### DATA EXTRACTS
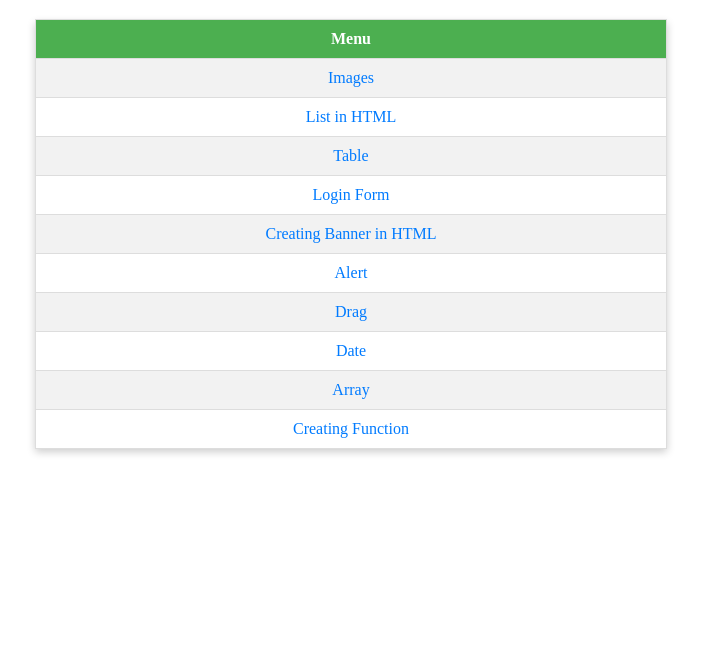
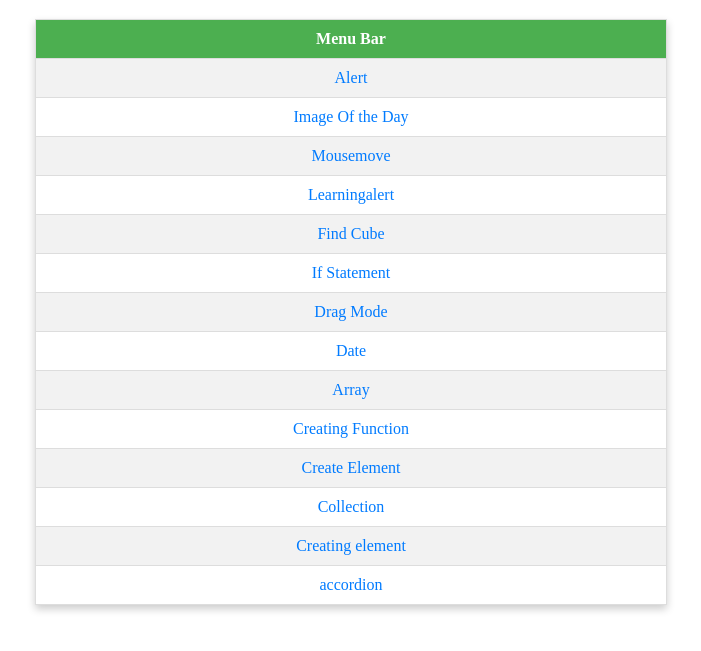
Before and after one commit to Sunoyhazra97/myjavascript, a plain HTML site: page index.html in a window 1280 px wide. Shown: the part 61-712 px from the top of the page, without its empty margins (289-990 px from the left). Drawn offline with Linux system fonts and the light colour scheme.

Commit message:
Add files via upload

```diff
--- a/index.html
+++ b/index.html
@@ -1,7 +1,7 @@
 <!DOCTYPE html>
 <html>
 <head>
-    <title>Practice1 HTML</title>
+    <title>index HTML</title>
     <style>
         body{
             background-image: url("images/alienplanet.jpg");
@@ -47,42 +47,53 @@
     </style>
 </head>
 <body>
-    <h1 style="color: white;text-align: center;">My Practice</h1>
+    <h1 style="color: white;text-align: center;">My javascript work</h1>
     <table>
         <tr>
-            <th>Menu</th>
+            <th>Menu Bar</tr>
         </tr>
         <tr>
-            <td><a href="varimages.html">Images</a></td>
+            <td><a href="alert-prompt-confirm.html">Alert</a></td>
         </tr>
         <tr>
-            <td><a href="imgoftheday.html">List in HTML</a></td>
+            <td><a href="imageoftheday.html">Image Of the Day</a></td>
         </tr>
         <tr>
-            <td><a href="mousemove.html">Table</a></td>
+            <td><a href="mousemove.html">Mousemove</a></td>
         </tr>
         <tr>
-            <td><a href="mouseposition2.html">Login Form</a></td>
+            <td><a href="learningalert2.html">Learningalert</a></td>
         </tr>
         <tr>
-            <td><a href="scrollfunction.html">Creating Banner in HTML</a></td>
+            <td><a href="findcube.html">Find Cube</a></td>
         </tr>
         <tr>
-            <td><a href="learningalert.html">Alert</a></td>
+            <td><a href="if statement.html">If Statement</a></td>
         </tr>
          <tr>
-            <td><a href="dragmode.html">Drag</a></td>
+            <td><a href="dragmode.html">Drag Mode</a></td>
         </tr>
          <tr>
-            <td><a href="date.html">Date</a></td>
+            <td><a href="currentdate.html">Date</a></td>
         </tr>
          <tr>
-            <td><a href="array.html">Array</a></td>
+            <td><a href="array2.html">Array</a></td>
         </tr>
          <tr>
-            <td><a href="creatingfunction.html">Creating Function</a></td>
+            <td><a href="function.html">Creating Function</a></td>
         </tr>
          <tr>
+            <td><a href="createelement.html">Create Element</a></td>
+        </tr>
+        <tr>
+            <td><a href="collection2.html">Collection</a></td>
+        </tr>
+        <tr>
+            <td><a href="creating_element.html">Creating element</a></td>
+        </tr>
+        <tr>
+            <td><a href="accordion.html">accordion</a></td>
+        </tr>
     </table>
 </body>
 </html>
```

...

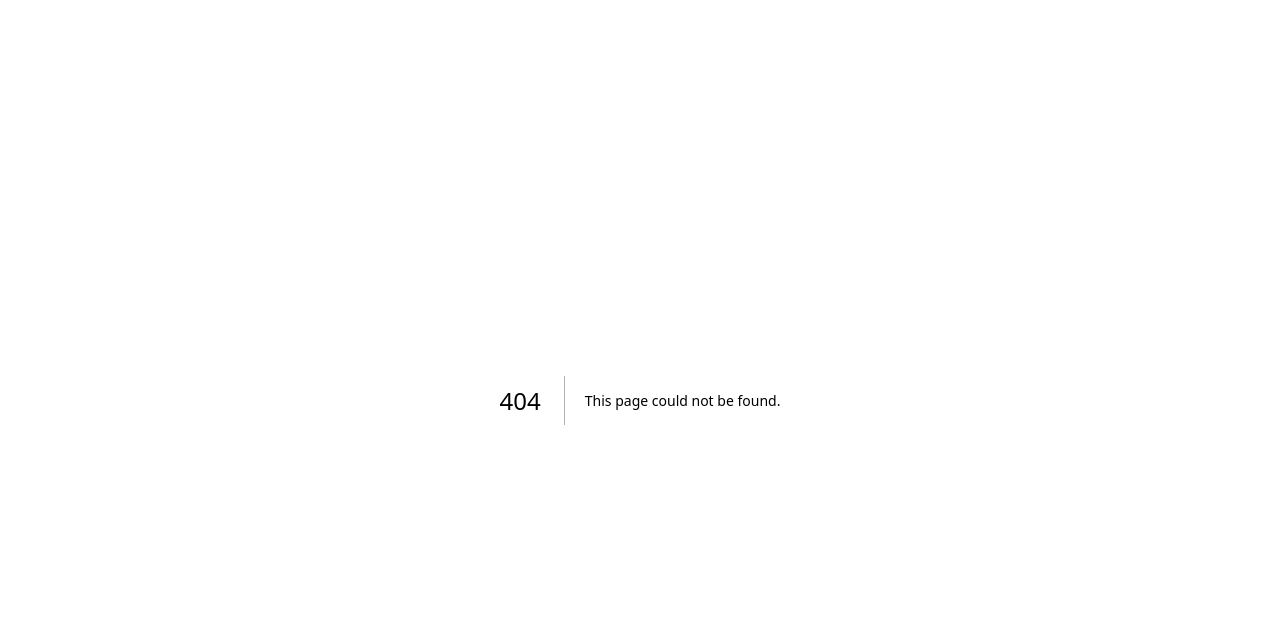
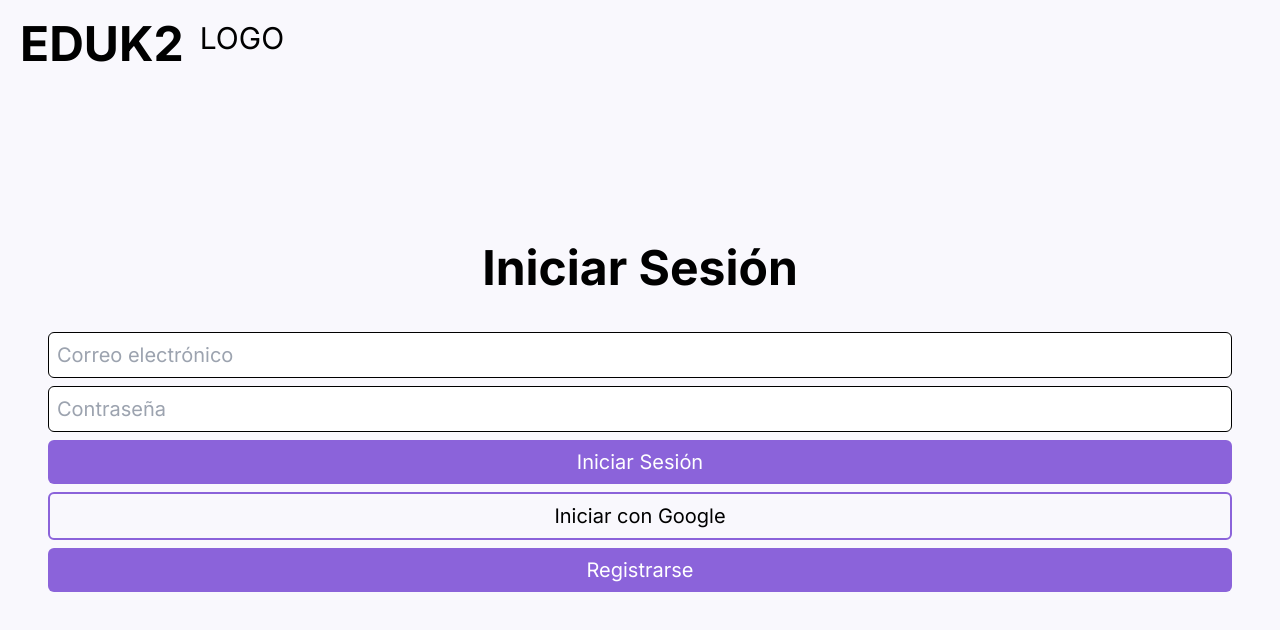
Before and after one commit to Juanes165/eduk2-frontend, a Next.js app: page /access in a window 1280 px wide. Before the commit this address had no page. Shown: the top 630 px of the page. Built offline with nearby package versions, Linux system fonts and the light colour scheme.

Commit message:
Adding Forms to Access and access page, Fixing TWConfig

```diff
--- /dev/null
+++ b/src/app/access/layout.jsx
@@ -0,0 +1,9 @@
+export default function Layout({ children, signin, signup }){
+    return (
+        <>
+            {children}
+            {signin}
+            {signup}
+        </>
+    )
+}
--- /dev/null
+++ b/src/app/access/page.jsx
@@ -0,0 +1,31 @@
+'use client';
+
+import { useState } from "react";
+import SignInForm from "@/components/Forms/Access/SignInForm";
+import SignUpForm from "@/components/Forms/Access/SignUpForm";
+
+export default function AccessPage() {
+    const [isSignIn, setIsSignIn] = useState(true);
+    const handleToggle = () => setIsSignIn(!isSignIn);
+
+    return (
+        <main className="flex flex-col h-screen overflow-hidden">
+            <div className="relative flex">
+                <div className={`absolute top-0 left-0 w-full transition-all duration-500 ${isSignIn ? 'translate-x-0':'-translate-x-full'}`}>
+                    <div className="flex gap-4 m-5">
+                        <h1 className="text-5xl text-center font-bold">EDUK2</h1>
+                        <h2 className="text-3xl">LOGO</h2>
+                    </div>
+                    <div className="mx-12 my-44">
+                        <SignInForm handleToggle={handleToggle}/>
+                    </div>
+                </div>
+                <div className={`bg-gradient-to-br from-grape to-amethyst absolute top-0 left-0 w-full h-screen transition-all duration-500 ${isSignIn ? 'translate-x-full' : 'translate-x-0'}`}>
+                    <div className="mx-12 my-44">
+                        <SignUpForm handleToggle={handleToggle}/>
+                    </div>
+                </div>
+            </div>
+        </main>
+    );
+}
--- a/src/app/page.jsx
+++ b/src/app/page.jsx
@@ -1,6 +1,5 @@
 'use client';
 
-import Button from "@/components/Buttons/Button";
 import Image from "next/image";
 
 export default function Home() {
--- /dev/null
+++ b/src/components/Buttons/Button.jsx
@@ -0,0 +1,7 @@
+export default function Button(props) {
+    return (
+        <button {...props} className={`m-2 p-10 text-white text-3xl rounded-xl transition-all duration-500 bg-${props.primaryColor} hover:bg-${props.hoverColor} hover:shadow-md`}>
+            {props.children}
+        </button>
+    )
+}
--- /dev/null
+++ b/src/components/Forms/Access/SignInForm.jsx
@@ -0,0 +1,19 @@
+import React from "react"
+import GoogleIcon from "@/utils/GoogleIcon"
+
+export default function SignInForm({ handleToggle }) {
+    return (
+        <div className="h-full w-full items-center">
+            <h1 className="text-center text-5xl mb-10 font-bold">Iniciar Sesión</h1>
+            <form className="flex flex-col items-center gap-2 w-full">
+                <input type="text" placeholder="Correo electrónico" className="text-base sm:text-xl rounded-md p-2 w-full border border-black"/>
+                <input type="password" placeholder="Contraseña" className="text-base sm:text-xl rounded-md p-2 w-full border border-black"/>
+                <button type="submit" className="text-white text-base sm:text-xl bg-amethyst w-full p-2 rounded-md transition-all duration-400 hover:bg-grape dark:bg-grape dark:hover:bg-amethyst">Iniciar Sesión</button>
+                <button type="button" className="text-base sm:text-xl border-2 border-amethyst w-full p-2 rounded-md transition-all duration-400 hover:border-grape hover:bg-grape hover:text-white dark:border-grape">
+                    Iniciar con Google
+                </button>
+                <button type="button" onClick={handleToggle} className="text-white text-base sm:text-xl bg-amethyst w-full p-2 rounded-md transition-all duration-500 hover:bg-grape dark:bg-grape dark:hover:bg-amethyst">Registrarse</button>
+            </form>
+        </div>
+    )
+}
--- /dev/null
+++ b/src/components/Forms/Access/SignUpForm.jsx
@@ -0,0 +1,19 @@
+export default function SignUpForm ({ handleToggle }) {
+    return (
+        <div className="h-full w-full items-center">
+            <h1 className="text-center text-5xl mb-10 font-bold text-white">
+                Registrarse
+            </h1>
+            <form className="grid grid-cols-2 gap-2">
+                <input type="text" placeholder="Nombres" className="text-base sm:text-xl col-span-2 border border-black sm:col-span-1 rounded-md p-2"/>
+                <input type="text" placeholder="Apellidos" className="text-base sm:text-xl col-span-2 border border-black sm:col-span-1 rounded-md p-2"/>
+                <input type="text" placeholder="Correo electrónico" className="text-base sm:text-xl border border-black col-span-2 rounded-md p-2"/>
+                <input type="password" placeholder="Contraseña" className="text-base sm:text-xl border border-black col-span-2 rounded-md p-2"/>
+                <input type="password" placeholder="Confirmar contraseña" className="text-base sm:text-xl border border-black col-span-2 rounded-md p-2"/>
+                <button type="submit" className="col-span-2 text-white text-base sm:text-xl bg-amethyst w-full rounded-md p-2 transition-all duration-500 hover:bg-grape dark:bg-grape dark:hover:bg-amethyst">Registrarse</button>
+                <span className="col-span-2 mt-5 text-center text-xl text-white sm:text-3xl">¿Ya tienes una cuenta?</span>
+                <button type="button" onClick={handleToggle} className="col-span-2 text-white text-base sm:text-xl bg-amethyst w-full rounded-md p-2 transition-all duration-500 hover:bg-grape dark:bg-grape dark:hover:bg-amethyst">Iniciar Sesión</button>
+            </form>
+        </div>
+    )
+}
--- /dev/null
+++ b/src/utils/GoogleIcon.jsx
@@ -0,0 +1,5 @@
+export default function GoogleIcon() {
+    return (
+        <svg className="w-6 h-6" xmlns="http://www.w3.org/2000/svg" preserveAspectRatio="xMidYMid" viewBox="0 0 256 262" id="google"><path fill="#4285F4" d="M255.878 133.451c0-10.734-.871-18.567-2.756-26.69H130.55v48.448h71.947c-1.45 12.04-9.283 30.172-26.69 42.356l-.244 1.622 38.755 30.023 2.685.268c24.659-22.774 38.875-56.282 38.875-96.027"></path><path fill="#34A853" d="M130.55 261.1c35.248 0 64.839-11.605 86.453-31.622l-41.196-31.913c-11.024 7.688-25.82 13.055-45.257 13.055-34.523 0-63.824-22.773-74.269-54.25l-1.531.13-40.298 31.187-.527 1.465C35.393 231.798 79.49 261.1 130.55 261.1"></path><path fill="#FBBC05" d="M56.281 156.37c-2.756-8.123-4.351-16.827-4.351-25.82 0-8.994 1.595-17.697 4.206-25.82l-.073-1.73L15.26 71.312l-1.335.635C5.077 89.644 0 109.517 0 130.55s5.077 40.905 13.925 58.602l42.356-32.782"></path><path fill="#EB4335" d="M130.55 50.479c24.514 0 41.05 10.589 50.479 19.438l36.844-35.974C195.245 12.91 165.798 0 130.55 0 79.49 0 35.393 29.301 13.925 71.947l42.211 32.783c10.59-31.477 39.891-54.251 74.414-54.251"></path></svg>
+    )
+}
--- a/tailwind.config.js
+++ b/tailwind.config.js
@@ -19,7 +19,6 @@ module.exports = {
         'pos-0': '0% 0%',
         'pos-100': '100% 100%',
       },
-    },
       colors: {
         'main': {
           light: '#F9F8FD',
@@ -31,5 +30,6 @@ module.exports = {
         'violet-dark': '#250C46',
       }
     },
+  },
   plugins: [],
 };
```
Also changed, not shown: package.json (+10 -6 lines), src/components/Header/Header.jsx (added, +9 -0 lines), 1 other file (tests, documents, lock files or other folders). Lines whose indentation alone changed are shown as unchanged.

...

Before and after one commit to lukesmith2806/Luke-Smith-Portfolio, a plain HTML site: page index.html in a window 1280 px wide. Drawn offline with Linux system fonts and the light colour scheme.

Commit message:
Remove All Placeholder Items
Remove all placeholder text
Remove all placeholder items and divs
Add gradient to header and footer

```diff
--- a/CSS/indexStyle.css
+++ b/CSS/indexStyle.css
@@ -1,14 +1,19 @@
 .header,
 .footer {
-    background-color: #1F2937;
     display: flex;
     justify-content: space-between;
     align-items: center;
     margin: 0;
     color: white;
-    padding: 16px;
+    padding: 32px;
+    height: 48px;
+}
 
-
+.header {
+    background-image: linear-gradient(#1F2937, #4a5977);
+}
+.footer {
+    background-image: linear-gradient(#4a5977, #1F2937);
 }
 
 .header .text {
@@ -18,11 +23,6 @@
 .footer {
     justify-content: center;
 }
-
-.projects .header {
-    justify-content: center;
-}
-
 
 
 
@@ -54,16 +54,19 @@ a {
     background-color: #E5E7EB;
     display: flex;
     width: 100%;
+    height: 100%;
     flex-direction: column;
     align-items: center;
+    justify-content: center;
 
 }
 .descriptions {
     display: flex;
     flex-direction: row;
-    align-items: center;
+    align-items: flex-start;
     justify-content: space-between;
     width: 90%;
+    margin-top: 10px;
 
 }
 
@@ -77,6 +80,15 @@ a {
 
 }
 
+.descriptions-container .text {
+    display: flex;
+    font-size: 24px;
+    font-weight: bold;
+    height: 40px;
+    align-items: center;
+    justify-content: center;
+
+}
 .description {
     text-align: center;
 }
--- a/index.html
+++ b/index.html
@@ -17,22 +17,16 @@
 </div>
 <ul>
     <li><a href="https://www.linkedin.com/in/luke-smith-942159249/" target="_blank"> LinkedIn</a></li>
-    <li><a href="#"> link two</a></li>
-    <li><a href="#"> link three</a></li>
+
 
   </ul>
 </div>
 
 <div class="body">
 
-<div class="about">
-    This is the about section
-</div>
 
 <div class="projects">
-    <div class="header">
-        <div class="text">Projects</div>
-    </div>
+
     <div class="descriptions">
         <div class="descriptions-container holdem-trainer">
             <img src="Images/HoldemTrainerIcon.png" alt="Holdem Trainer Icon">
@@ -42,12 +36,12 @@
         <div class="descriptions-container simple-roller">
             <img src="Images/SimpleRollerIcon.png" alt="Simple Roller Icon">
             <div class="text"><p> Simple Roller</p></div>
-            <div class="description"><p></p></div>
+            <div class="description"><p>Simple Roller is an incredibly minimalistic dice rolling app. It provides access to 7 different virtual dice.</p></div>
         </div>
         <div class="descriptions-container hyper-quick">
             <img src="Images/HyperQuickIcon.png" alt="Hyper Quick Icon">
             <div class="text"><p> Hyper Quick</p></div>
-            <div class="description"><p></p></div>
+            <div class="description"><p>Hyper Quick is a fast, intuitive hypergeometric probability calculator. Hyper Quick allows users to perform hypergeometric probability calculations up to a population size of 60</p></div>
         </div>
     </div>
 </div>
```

### WHAT THIS TASK INVOLVES
In the records above, find the lines containing "components" and copy them.

### TASK ANSWER
+import SignInForm from "@/components/Forms/Access/SignInForm";
+import SignUpForm from "@/components/Forms/Access/SignUpForm";
-import Button from "@/components/Buttons/Button";
+++ b/src/components/Buttons/Button.jsx
+++ b/src/components/Forms/Access/SignInForm.jsx
+++ b/src/components/Forms/Access/SignUpForm.jsx
Also changed, not shown: package.json (+10 -6 lines), src/components/Header/Header.jsx (added, +9 -0 lines), 1 other file (tests, documents, lock files or other folders). Lines whose indentation alone changed are shown as unchanged.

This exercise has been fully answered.